Kansas Holds off Western Kentucky: Postgame Reaction

Andrew DoughtyCorrespondent IIMarch 23, 2013

KANSAS CITY, MO - MARCH 22:  Aleksejs Rostov #20 of the Western Kentucky Hilltoppers and Jeff Withey #5 of the Kansas Jayhawks jockey for position in the second half during the second round of the 2013 NCAA Men's Basketball Tournament at the Sprint Center on March 22, 2013 in Kansas City, Missouri.  (Photo by Ed Zurga/Getty Images)
Ed Zurga/Getty Images

Kansas and Western Kentucky appeared to be evenly matched teams for 38 minutes Friday night, with the Jayhawks pulling away late for an ugly 64-57 victory at the Sprint Center.

No. 1 seed Kansas avoided the notoriously horrendous reputation of becoming the first top-ranked seed to fall to a No. 16 seed but did so in a concerning fashion.

The feisty Hilltoppers managed to remain within six points for most of the second half, despite 31.8 percent shooting on the night, including 3-for-20 from three-point range.

Western Kentucky head coach Ray Harper was pleased with the way his team battled, saying (via ESPN.com) "I think the entire country got a glimpse of what they're made of, a lot of character, a lot of heart."

Those missed perimeter opportunities and foul trouble ultimately led to WKU's demise, with George Fant and Caden Dickerson both fouling out as the team committed 24 fouls.

"They controlled the game for the most part," Bill Self said. "We're happy to advance but certainly not pleased with how we played."

The Jayhawks' All-American candidate center Jeff Withey led the way, sort of, with 17 points as Kansas surprisingly hit over 47 percent of its shots.

Withey later admitted Western Kentucky was taken lightly, saying (via KansasCity.com) "They kind of surprised us how good they were.

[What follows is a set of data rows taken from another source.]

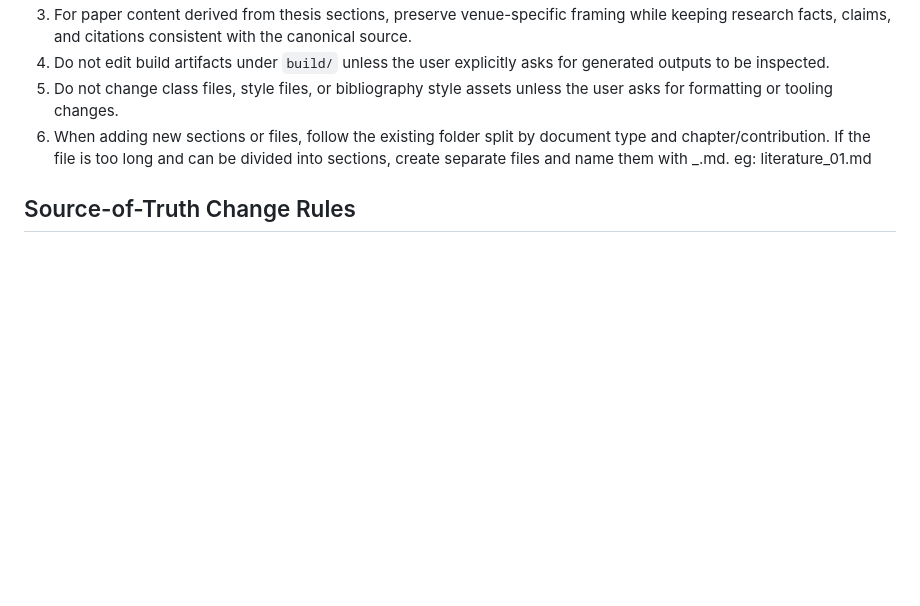
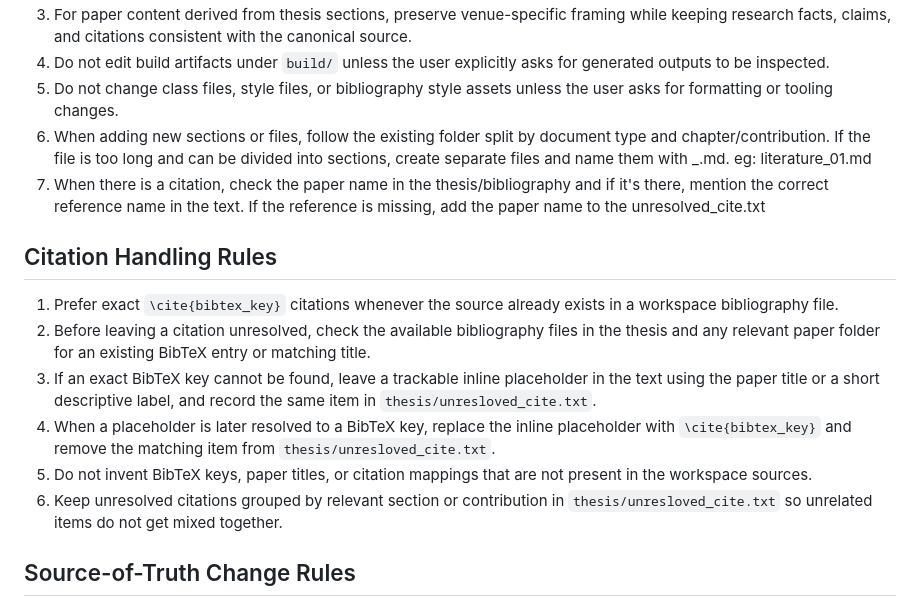
Before and after one commit to CollaborativeRoboticsLab/phd-documentation-template, a Markdown page: .github/copilot-instructions.md, the part around the change. GitHub-like rendering; blank space fills up the shorter version.

Commit message:
added instruction for citation handling

```diff
--- a/.github/copilot-instructions.md
+++ b/.github/copilot-instructions.md
@@ -21,6 +21,17 @@ This workspace manages research content that may exist in multiple forms at the
 4. Do not edit build artifacts under `build/` unless the user explicitly asks for generated outputs to be inspected.
 5. Do not change class files, style files, or bibliography style assets unless the user asks for formatting or tooling changes.
 6. When adding new sections or files, follow the existing folder split by document type and chapter/contribution. If the file is too long and can be divided into sections, create separate files and name them with <filename>_<section>.md. eg: literature_01.md
+7. When there is a citation, check the paper name in the thesis/bibliography and if it's there, mention the correct reference name in the text. If the reference is missing, add the paper name to the unresolved_cite.txt
+
+## Citation Handling Rules
+
+1. Prefer exact `\cite{bibtex_key}` citations whenever the source already exists in a workspace bibliography file.
+2. Before leaving a citation unresolved, check the available bibliography files in the thesis and any relevant paper folder for an existing BibTeX entry or matching title.
+3. If an exact BibTeX key cannot be found, leave a trackable inline placeholder in the text using the paper title or a short descriptive label, and record the same item in `thesis/unresloved_cite.txt`.
+4. When a placeholder is later resolved to a BibTeX key, replace the inline placeholder with `\cite{bibtex_key}` and remove the matching item from `thesis/unresloved_cite.txt`.
+5. Do not invent BibTeX keys, paper titles, or citation mappings that are not present in the workspace sources.
+6. Keep unresolved citations grouped by relevant section or contribution in `thesis/unresloved_cite.txt` so unrelated items do not get mixed together.
+
 
 ## Source-of-Truth Change Rules
 
```
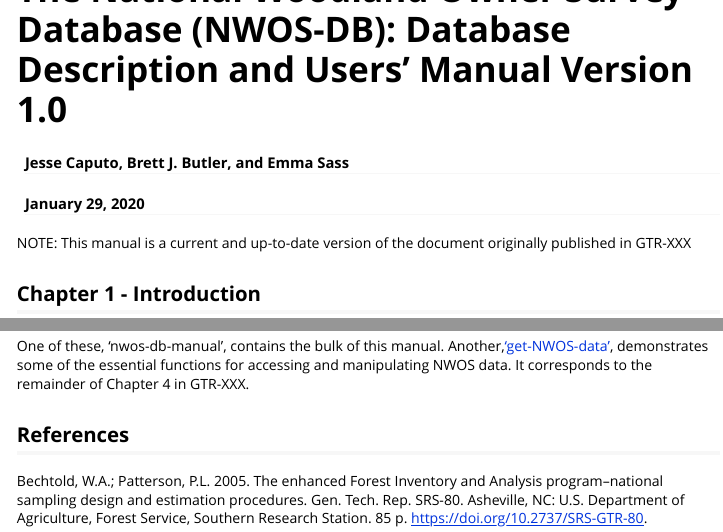
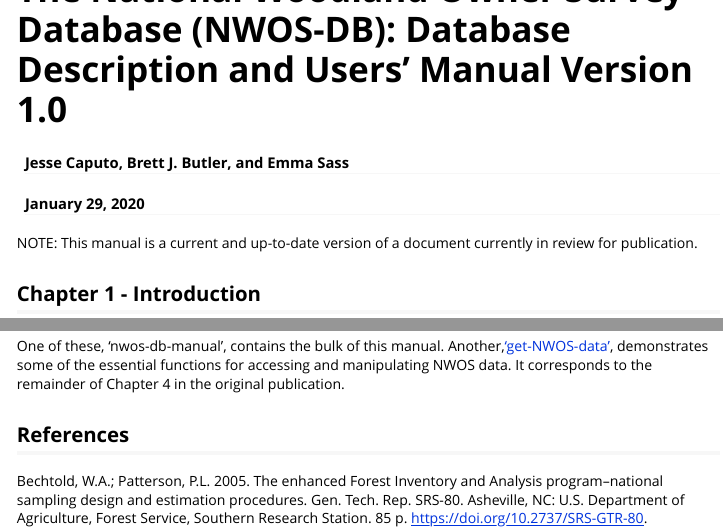
Before and after one commit to familyforestresearchcenter/nwos, an R Markdown document (vignettes/nwos-db-manual.Rmd): the page in a window 1100 px wide, from its top, and a second part further down, joined at a grey line. Rendered offline with R 4.5, knitr and Pandoc, with nearby package versions.

Commit message:
Update manual

````diff
--- a/vignettes/nwos-db-manual.Rmd
+++ b/vignettes/nwos-db-manual.Rmd
@@ -17,7 +17,7 @@ knitr::opts_chunk$set(
   comment = "#>")
 ```
 
-NOTE: This manual is a current and up-to-date version of the document originally published in GTR-XXX
+NOTE: This manual is a current and up-to-date version of a document currently in review for publication.
 
 ## Chapter 1 - Introduction
 
@@ -158,7 +158,7 @@ This should install the package, including a number of vignettes (a long-form gu
 browseVignettes(package=’nwos’)
 ```
 
-One of these, 'nwos-db-manual', contains the bulk of this manual. Another,[‘get-NWOS-data’](get-NWOS-data.html), demonstrates some of the essential functions for accessing and manipulating NWOS data. It corresponds to the remainder of Chapter 4 in GTR-XXX.
+One of these, 'nwos-db-manual', contains the bulk of this manual. Another,[‘get-NWOS-data’](get-NWOS-data.html), demonstrates some of the essential functions for accessing and manipulating NWOS data. It corresponds to the remainder of Chapter 4 in the original publication.
 
 ## References
 
````
Also changed, not shown: vignettes/get-NWOS-data.html (deleted), vignettes/nwos-db-manual.html (deleted).
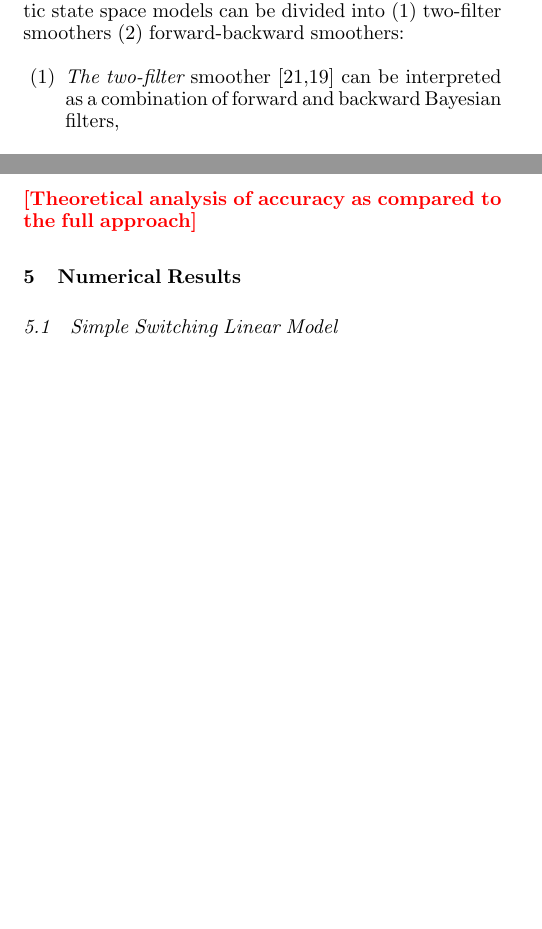
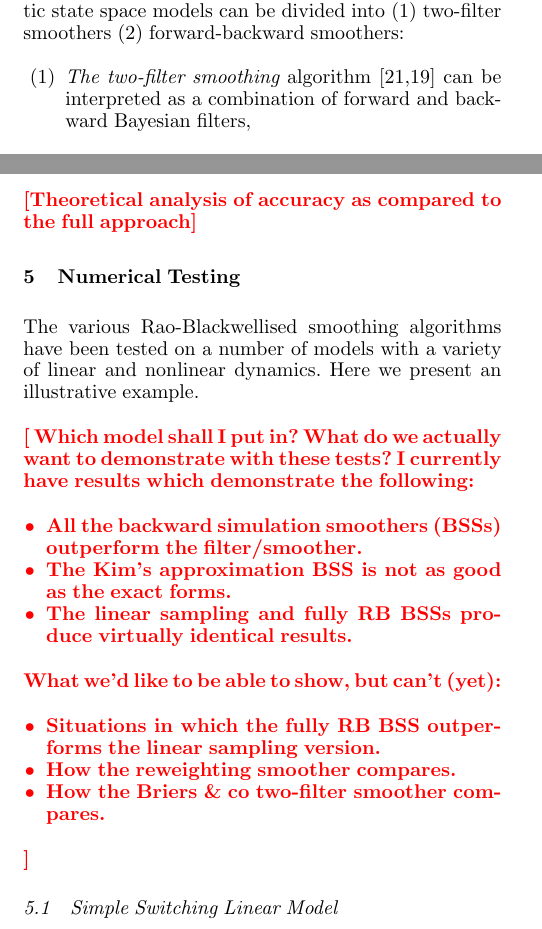
Before and after one commit to peteb1987/RB-smoother-automatica, a LaTeX document (rb-smoother-automatica.tex): two parts of the columns of pages 2 and 12 of 13 before the commit and two parts of the columns of pages 2 and 12 of 14 after it, joined at a grey line, cut so that both start at the same text, the shorter picture padded with empty space. Compiled offline with pdfLaTeX.

Commit message:
Minor edits, formatting, notes.

```diff
--- a/rb-smoother-automatica.tex
+++ b/rb-smoother-automatica.tex
@@ -176,7 +111,7 @@ In the linear Gaussian case, these equations have a closed form solution, which
 The {\em Bayesian smoothing} solutions to such probabilistic state space models can be divided into (1) two-filter smoothers (2) forward-backward smoothers:
 %
 \begin{enumerate}
-\item {\em The two-filter} smoother \cite{Lee:1964,Kitagawa:1994} can be interpreted as a combination of forward and backward Bayesian filters,
+\item {\em The two-filter smoothing} algorithm \cite{Lee:1964,Kitagawa:1994} can be interpreted as a combination of forward and backward Bayesian filters,
 %
 \begin{equation}
 \begin{split}
@@ -1462,13 +1419,38 @@ in the limit of infinite number of particles (if it does)}
 
 \comment{Analyse the approximation with finite number of particles}
 
+
+
 \subsection{Analysis of Kim's Approximation}
 
 \comment{Theoretical analysis of accuracy as compared to the full
   approach}
 
 
-\section{Numerical Results}
+
+\section{Numerical Testing}
+
+The various Rao-Blackwellised smoothing algorithms have been tested on a number of models with a variety of linear and nonlinear dynamics. Here we present an illustrative example.
+
+\comment{
+Which model shall I put in? What do we actually want to demonstrate with these tests?
+I currently have results which demonstrate the following:
+\begin{itemize}
+  \item All the backward simulation smoothers (BSSs) outperform the filter/smoother.
+  \item The Kim's approximation BSS is not as good as the exact forms.
+  \item The linear sampling and fully RB BSSs produce virtually identical results.
+\end{itemize}
+What we'd like to be able to show, but can't (yet):
+\begin{itemize}
+  \item Situations in which the fully RB BSS outperforms the linear sampling version.
+  \item How the reweighting smoother compares.
+  \item How the Briers \& co two-filter smoother compares.
+\end{itemize}
+}
+
+
+
+
 
 \subsection{Simple Switching Linear Model}
 %
```
Also changed, not shown: rb-smoother-automatica.tex (171 more changed lines).
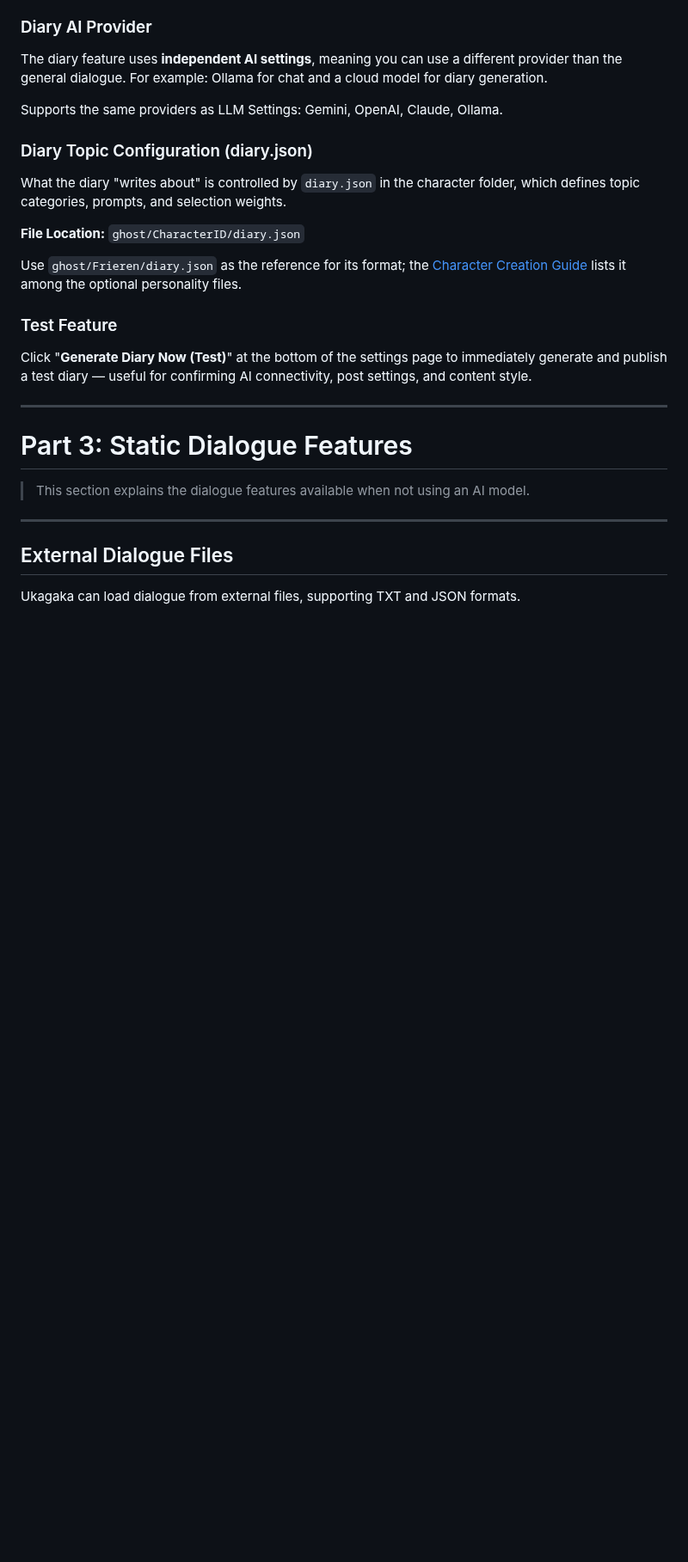
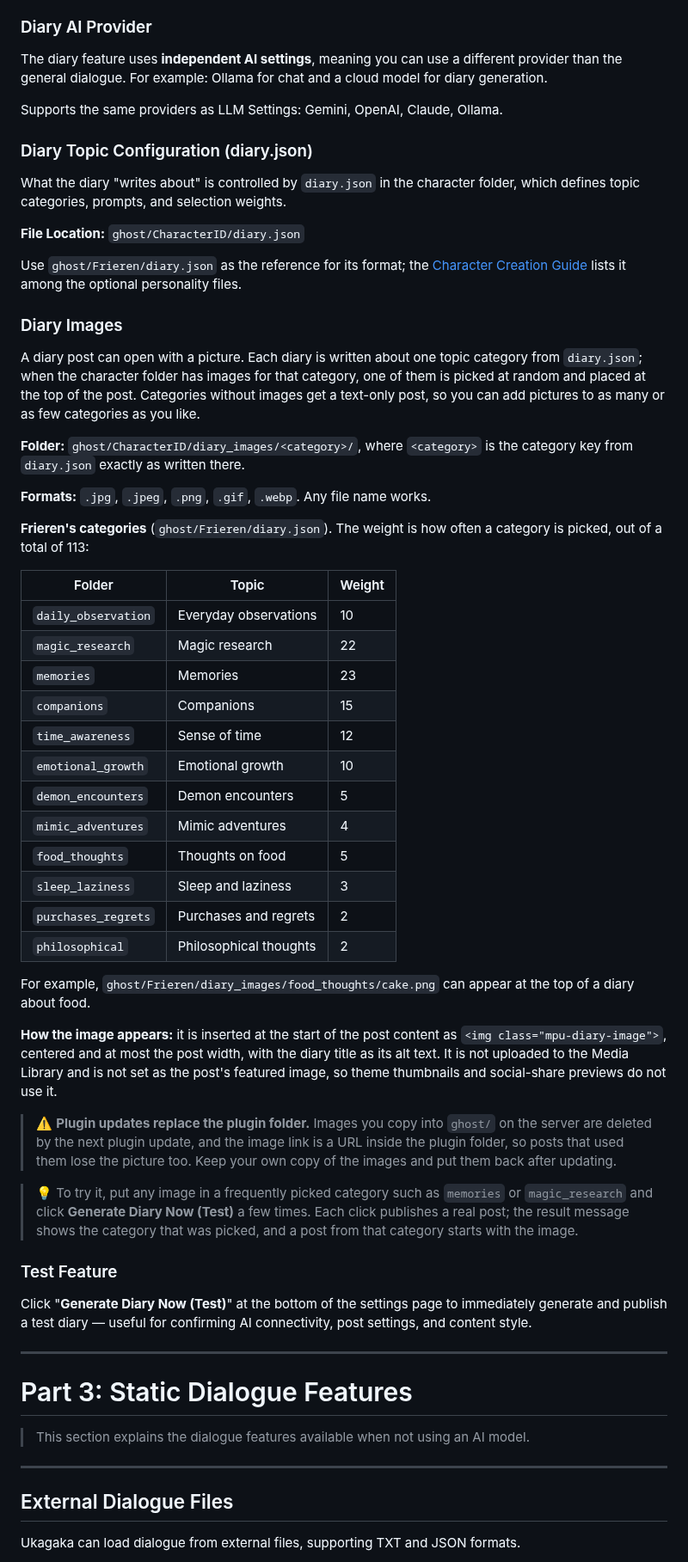
Before and after one commit to Horlicks-p/mp-ukagaka, a Markdown page: docs-en/USER_GUIDE.md, the part around the change. Shown at 86% size. GitHub-like rendering; blank space fills up the shorter version.

Commit message:
docs: document diary images (diary_images/<category>/)
The diary has always opened a post with a random image from
ghost/<character>/diary_images/<category>/, but no doc mentioned it.
USER_GUIDE gains a Diary Images section with the folder layout, the
formats, all twelve Frieren category keys with their weights, how the
image is inserted, the plugin-update caveat and how to test it.
GHOST_CREATE_GUIDE lists the folder; DEVELOPER_GUIDE lists
mpu_get_random_diary_image().

Co-Authored-By: Claude Opus 5.5 <noreply@anthropic.com>

```diff
--- a/docs-en/USER_GUIDE.md
+++ b/docs-en/USER_GUIDE.md
@@ -829,6 +829,39 @@ What the diary "writes about" is controlled by `diary.json` in the character fol
 
 Use `ghost/Frieren/diary.json` as the reference for its format; the [Character Creation Guide](GHOST_CREATE_GUIDE.md) lists it among the optional personality files.
 
+### Diary Images
+
+A diary post can open with a picture. Each diary is written about one topic category from `diary.json`; when the character folder has images for that category, one of them is picked at random and placed at the top of the post. Categories without images get a text-only post, so you can add pictures to as many or as few categories as you like.
+
+**Folder:** `ghost/CharacterID/diary_images/<category>/`, where `<category>` is the category key from `diary.json` exactly as written there.
+
+**Formats:** `.jpg`, `.jpeg`, `.png`, `.gif`, `.webp`. Any file name works.
+
+**Frieren's categories** (`ghost/Frieren/diary.json`). The weight is how often a category is picked, out of a total of 113:
+
+| Folder | Topic | Weight |
+| --- | --- | --- |
+| `daily_observation` | Everyday observations | 10 |
+| `magic_research` | Magic research | 22 |
+| `memories` | Memories | 23 |
+| `companions` | Companions | 15 |
+| `time_awareness` | Sense of time | 12 |
+| `emotional_growth` | Emotional growth | 10 |
+| `demon_encounters` | Demon encounters | 5 |
+| `mimic_adventures` | Mimic adventures | 4 |
+| `food_thoughts` | Thoughts on food | 5 |
+| `sleep_laziness` | Sleep and laziness | 3 |
+| `purchases_regrets` | Purchases and regrets | 2 |
+| `philosophical` | Philosophical thoughts | 2 |
+
+For example, `ghost/Frieren/diary_images/food_thoughts/cake.png` can appear at the top of a diary about food.
+
+**How the image appears:** it is inserted at the start of the post content as `<img class="mpu-diary-image">`, centered and at most the post width, with the diary title as its alt text. It is not uploaded to the Media Library and is not set as the post's featured image, so theme thumbnails and social-share previews do not use it.
+
+> ⚠️ **Plugin updates replace the plugin folder.** Images you copy into `ghost/` on the server are deleted by the next plugin update, and the image link is a URL inside the plugin folder, so posts that used them lose the picture too. Keep your own copy of the images and put them back after updating.
+
+> 💡 To try it, put any image in a frequently picked category such as `memories` or `magic_research` and click **Generate Diary Now (Test)** a few times. Each click publishes a real post; the result message shows the category that was picked, and a post from that category starts with the image.
+
 ### Test Feature
 
 Click "**Generate Diary Now (Test)**" at the bottom of the settings page to immediately generate and publish a test diary — useful for confirming AI connectivity, post settings, and content style.
```
Also changed, not shown: docs-en/DEVELOPER_GUIDE.md (+14 -1 lines), docs-en/GHOST_CREATE_GUIDE.md (+2 -0 lines).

We definitely took them lightly, being a No. 1 seed (and) they came out and fought us real hard." 

Why did they flirt with disaster when shooting 47 percent?

Bill Self's veteran team committed 17 turnovers, did not make a three-point bucket, had only four offensive rebounds and were out-rebounded by a grossly undersized Western Kentucky team.

It was KU's first game without a made three-pointer since 2008.

"We made one shot for the game from outside two feet," Self said.

The KU point guard duo of Elijah Johnson and Naadir Tharpe led, or failed to lead, their offense in combining for five assists and one made field goal. They adequately created ball movement, but it was unproductive ball movement resulting in repeated empty possessions.

Luckily for the Jayhawks, they hit 24-of-30 free-throw attempts. Their season was saved at the charity stripe, especially by an otherwise lost Ben McLemore, who went 7-for-8 from the line down the stretch.

Kansas faces the No. 8 seed North Carolina Sunday at the Sprint Center in the round of 32, with the victor facing Michigan in the Sweet 16 next week in Arlington.

"A North Carolina-Kansas game, everybody comes to play," said Eljiah Johnson. "Roy is coming back. There's going to be a lot of fans pumped up, and we'll be pumped up."